*** Block opens ***

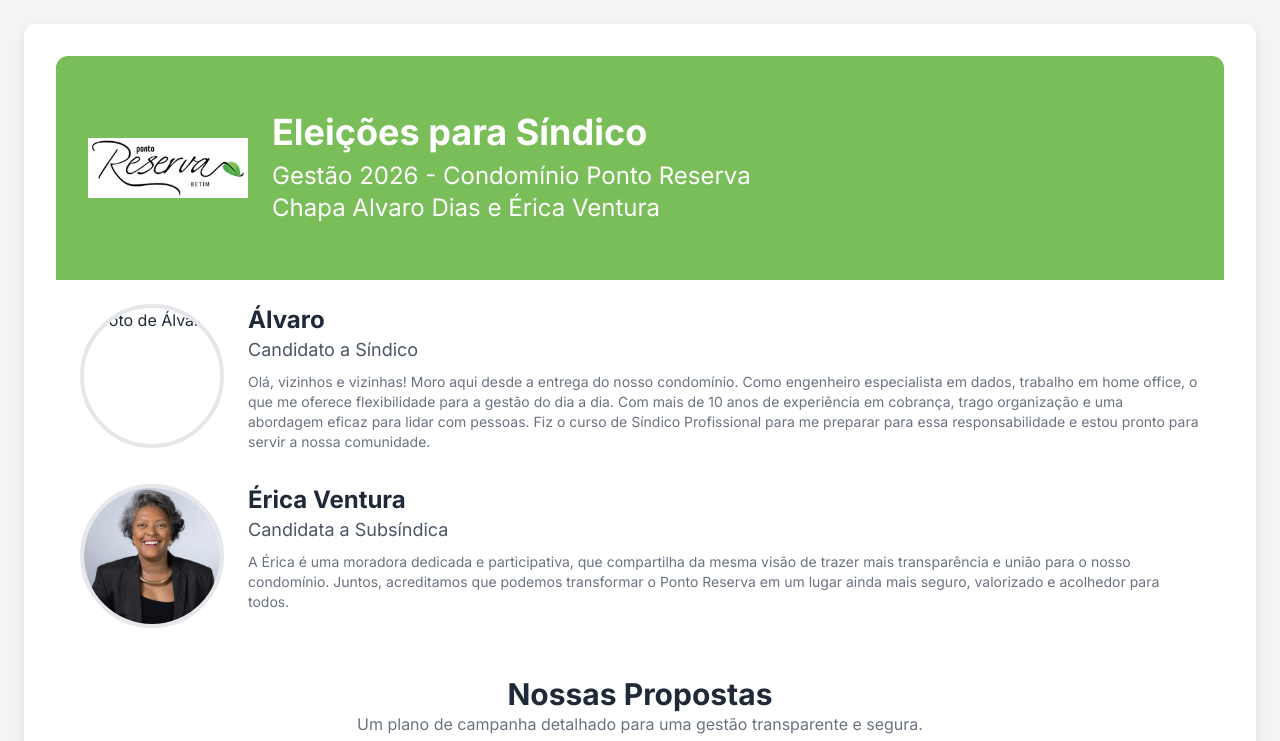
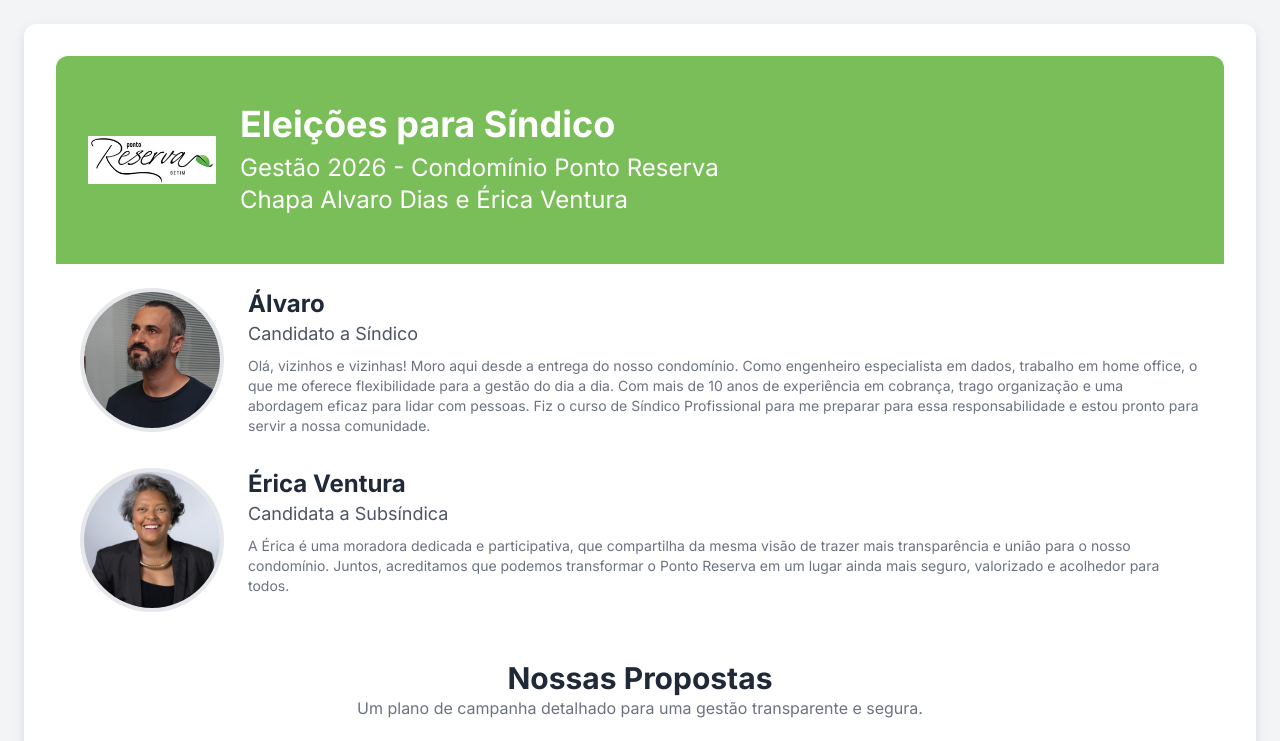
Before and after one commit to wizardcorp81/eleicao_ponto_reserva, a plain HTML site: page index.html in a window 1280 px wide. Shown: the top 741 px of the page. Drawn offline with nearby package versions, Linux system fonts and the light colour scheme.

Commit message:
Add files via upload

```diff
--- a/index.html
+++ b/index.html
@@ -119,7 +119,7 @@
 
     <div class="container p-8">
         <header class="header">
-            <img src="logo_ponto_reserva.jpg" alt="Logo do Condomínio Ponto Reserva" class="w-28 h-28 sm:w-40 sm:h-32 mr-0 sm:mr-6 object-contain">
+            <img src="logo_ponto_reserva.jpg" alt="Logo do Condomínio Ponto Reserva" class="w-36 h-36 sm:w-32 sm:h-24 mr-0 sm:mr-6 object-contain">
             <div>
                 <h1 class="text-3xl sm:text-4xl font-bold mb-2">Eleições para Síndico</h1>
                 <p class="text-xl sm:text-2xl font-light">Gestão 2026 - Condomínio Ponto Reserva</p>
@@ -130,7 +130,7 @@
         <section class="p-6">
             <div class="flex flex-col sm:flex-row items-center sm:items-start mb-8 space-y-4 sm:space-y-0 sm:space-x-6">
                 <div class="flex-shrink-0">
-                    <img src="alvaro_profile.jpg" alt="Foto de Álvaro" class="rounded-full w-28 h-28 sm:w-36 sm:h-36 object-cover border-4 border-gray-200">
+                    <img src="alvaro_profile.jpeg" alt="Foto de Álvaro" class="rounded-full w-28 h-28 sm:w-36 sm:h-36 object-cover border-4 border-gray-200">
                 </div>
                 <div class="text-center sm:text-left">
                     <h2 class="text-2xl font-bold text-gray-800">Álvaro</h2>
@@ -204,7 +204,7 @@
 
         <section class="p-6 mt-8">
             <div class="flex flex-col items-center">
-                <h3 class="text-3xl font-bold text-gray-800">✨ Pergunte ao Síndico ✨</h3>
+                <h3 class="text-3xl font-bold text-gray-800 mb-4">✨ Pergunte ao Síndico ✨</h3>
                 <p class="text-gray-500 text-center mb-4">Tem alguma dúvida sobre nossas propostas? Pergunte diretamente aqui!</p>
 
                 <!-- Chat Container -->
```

*** Block closes ***
*** Block opens ***

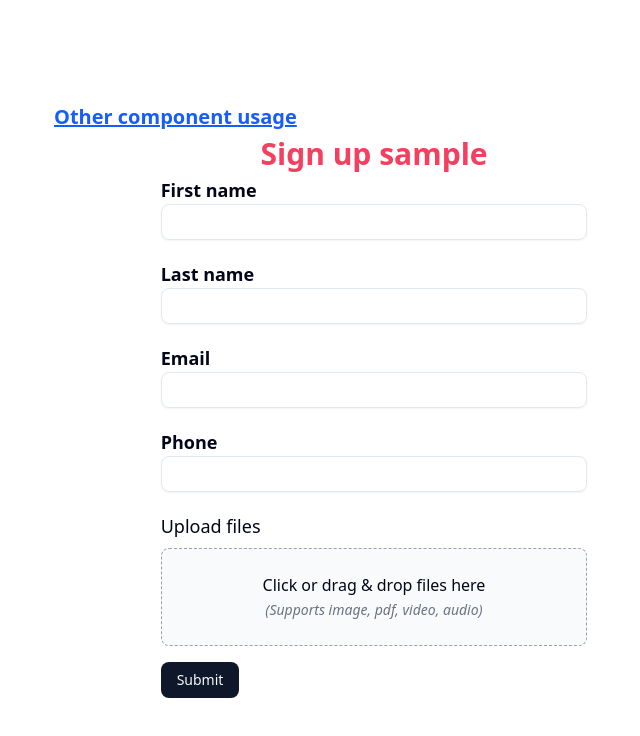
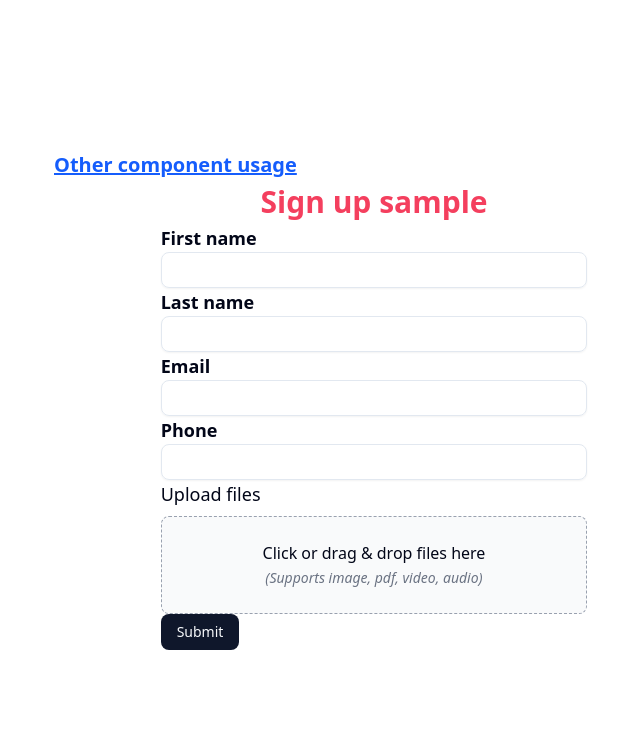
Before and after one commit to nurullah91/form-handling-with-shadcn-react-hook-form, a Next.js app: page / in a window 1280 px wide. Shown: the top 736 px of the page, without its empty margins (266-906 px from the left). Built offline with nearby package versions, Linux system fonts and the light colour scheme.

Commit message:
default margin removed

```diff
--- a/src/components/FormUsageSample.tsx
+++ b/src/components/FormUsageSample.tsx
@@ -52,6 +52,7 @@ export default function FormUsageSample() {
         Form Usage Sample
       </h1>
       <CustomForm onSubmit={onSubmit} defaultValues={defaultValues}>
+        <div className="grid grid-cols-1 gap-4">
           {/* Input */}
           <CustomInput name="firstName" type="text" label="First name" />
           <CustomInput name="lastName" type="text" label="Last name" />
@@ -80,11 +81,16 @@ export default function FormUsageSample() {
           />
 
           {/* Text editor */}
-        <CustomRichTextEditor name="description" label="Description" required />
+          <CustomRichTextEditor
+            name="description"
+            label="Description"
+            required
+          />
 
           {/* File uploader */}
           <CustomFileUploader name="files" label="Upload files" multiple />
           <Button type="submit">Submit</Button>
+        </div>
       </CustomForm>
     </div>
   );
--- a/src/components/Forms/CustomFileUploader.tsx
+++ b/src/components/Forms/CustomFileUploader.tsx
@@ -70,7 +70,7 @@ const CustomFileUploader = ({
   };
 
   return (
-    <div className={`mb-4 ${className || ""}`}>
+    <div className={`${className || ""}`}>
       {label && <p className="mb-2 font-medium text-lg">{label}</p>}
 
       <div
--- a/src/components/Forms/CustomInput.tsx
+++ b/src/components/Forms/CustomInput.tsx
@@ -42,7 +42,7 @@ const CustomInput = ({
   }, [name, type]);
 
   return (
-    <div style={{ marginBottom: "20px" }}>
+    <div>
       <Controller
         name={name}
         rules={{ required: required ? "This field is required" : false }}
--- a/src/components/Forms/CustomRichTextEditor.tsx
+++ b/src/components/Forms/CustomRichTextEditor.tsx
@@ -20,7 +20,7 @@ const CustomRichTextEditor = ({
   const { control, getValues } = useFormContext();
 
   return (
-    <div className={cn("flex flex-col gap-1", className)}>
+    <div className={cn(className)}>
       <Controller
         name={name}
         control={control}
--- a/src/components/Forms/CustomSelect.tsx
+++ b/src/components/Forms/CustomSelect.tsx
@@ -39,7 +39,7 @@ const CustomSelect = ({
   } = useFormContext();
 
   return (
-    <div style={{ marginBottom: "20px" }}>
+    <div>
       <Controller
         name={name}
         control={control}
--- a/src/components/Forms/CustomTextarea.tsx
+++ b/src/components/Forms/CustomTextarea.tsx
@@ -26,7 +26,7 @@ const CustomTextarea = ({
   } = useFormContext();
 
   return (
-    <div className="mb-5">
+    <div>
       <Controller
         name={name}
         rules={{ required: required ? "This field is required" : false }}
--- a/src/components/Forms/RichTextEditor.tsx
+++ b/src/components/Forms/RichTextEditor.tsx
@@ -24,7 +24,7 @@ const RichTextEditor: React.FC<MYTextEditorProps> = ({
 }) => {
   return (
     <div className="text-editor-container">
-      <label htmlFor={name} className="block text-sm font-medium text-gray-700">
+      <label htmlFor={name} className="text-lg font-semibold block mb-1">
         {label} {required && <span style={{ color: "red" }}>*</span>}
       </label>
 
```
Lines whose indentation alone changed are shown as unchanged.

*** Block closes ***

Search the listing for the string "Forms". Copy each line where it is found.

- **OUTPUT**
--- a/src/components/Forms/CustomFileUploader.tsx
+++ b/src/components/Forms/CustomFileUploader.tsx
--- a/src/components/Forms/CustomInput.tsx
+++ b/src/components/Forms/CustomInput.tsx
--- a/src/components/Forms/CustomRichTextEditor.tsx
+++ b/src/components/Forms/CustomRichTextEditor.tsx
--- a/src/components/Forms/CustomSelect.tsx
+++ b/src/components/Forms/CustomSelect.tsx
--- a/src/components/Forms/CustomTextarea.tsx
+++ b/src/components/Forms/CustomTextarea.tsx
--- a/src/components/Forms/RichTextEditor.tsx
+++ b/src/components/Forms/RichTextEditor.tsx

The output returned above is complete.